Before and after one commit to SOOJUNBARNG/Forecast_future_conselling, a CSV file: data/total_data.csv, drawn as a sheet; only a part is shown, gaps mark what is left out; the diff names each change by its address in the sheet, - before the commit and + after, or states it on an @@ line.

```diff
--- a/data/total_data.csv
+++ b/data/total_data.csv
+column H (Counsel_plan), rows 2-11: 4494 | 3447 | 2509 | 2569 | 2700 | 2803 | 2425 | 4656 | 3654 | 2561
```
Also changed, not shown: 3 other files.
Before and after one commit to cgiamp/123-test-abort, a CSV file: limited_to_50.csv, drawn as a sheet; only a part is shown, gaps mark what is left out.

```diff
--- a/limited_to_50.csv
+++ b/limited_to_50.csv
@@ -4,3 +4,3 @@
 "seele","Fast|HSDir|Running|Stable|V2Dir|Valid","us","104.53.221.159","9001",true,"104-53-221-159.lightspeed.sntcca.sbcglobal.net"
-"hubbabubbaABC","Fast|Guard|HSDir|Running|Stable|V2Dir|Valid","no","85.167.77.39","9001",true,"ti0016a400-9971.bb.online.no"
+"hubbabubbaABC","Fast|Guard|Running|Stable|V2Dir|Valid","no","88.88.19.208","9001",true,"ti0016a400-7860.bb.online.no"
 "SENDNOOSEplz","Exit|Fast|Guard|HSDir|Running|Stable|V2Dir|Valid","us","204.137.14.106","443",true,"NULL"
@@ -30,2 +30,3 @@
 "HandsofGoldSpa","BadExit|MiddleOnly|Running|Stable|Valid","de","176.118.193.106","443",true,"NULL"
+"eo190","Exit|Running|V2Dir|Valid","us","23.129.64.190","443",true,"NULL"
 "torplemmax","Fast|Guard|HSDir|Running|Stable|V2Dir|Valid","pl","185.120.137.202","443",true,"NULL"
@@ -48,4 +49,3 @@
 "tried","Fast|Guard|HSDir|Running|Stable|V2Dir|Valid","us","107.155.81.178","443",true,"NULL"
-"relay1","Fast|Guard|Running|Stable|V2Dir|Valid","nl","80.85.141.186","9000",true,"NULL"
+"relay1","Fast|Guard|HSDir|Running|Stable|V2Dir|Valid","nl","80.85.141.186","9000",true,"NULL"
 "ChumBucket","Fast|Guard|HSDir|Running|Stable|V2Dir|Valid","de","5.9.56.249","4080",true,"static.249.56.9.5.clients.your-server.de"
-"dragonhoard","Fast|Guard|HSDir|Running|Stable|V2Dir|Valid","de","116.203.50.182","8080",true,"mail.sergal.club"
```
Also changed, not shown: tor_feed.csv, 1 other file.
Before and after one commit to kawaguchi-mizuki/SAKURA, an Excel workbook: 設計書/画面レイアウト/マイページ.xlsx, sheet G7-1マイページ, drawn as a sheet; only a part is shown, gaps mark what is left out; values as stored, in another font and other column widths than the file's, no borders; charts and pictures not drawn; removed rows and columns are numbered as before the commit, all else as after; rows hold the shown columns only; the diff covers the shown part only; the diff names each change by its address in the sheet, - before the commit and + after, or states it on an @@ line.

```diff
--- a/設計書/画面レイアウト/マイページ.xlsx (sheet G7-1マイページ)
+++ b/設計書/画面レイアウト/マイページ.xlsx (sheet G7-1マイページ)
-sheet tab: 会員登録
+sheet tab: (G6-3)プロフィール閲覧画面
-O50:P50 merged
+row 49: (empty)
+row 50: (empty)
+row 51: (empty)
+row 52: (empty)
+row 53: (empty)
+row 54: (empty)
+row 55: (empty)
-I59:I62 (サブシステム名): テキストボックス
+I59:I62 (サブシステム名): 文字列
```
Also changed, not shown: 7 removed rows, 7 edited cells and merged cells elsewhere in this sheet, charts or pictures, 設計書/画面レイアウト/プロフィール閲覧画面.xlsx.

--

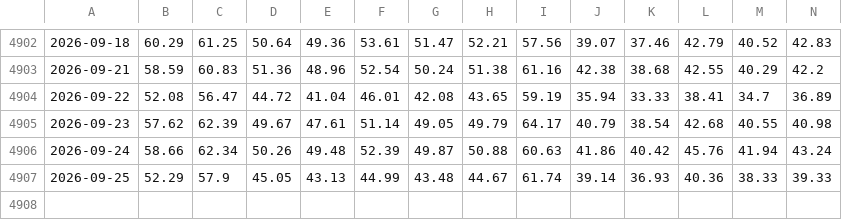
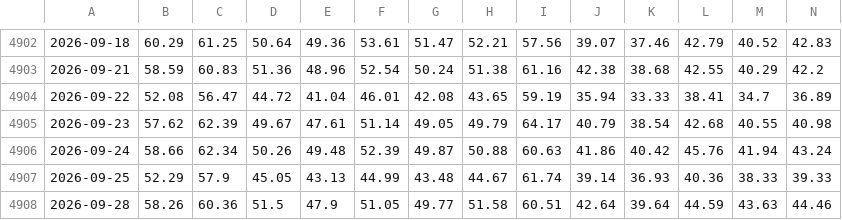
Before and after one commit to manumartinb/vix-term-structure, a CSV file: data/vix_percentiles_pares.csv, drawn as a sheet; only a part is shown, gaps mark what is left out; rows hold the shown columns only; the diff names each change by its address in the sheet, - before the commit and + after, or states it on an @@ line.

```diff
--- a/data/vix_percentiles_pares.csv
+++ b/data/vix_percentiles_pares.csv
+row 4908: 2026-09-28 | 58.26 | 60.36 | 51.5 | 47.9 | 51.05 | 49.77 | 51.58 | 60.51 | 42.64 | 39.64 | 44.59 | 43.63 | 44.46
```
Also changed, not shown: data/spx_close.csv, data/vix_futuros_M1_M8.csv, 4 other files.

...

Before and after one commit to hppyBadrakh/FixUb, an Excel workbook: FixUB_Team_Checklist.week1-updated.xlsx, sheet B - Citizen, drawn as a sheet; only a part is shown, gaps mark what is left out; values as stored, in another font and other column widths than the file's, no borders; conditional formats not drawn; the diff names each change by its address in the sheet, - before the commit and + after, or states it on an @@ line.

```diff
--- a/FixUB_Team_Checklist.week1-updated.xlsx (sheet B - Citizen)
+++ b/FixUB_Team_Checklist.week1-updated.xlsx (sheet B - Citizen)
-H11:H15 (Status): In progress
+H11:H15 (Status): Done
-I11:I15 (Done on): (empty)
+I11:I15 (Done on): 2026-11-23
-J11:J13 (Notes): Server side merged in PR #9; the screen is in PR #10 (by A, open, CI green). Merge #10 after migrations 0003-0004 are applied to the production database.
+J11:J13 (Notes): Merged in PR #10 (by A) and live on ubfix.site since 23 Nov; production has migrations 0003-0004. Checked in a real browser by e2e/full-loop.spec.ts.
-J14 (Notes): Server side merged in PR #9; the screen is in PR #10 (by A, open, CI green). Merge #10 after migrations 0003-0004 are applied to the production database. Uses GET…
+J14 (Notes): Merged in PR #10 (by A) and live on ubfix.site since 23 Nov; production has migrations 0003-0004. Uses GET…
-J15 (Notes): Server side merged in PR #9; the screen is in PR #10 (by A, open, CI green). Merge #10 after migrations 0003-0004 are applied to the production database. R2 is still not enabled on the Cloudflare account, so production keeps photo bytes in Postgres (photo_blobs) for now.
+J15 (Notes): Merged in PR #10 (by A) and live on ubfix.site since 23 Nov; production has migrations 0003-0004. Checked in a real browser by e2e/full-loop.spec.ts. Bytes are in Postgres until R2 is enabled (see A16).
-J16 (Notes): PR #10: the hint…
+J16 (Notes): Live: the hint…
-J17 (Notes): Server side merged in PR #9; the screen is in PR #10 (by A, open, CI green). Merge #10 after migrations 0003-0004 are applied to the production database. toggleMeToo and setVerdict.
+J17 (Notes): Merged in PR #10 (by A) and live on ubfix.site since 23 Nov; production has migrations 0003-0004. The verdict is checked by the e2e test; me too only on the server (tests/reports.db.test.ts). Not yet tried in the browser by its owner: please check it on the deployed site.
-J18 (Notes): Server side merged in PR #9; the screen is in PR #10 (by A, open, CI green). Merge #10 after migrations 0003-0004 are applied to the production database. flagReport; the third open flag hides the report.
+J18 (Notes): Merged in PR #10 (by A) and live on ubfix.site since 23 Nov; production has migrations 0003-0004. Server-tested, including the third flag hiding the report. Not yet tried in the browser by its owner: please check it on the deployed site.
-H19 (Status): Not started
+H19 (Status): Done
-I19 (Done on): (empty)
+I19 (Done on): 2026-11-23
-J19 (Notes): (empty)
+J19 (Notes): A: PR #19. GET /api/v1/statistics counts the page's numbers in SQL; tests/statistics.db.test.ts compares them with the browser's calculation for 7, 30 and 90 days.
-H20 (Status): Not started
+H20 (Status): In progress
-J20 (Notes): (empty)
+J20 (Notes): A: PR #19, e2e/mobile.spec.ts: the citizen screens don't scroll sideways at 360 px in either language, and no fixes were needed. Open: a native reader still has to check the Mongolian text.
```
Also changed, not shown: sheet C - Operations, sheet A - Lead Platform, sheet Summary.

EXERCISE REQUIREMENTS
Show me all lines in the records that contain "changed".

COMPLETED EXERCISE
Also changed, not shown: 3 other files.
Also changed, not shown: tor_feed.csv, 1 other file.
Also changed, not shown: 7 removed rows, 7 edited cells and merged cells elsewhere in this sheet, charts or pictures, 設計書/画面レイアウト/プロフィール閲覧画面.xlsx.
Also changed, not shown: data/spx_close.csv, data/vix_futuros_M1_M8.csv, 4 other files.
Also changed, not shown: sheet C - Operations, sheet A - Lead Platform, sheet Summary.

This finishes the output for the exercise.